--- Task instructions ---
Please copy every line of the data in which the string "ironclad" appears.
================
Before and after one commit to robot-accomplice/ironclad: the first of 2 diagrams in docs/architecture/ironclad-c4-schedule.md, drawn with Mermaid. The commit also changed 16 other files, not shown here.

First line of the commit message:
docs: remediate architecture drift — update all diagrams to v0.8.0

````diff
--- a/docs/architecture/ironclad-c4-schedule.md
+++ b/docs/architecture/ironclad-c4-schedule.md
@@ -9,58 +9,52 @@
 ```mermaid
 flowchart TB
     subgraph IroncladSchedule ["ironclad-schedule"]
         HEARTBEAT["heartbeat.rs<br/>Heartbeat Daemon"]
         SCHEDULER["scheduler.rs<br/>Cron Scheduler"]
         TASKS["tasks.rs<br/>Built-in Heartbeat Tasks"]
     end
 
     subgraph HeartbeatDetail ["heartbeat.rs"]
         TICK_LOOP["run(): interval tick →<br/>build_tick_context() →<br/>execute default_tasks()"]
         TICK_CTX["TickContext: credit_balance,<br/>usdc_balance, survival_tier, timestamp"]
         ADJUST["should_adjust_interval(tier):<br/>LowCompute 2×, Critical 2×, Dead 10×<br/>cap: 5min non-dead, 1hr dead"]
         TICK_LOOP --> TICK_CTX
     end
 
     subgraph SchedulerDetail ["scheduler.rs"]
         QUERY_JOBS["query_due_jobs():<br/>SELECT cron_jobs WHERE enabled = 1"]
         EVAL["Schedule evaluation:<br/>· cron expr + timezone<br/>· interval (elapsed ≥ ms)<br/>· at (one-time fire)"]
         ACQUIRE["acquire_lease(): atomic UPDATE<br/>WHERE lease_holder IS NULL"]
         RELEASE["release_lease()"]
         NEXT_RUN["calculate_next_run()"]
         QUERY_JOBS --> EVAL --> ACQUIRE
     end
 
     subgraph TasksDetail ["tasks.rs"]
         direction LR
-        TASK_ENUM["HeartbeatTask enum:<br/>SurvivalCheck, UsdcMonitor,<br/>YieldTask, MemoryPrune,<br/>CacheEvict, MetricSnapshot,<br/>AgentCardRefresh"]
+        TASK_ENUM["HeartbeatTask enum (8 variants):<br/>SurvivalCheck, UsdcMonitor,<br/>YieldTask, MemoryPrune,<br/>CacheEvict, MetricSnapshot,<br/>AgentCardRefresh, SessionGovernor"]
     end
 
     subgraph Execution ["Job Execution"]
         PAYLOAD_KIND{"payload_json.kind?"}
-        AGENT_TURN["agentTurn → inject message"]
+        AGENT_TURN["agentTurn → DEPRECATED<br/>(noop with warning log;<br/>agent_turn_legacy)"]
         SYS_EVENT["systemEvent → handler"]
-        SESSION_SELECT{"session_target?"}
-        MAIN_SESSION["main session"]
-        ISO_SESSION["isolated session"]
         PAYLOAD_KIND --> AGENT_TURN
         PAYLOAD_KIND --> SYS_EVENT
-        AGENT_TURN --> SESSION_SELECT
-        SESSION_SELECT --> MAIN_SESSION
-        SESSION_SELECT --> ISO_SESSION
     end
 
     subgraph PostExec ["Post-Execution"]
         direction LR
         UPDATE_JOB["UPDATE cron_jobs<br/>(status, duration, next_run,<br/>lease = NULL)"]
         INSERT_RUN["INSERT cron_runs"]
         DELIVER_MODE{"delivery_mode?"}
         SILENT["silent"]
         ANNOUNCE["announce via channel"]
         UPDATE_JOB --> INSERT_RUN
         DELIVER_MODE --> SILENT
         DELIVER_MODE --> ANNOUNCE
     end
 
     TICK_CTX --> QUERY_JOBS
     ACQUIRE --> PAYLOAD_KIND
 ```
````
================
--- Result ---
Before and after one commit to robot-accomplice/ironclad: the first of 2 diagrams in docs/architecture/ironclad-c4-schedule.md, drawn with Mermaid. The commit also changed 16 other files, not shown here.
--- a/docs/architecture/ironclad-c4-schedule.md
+++ b/docs/architecture/ironclad-c4-schedule.md
     subgraph IroncladSchedule ["ironclad-schedule"]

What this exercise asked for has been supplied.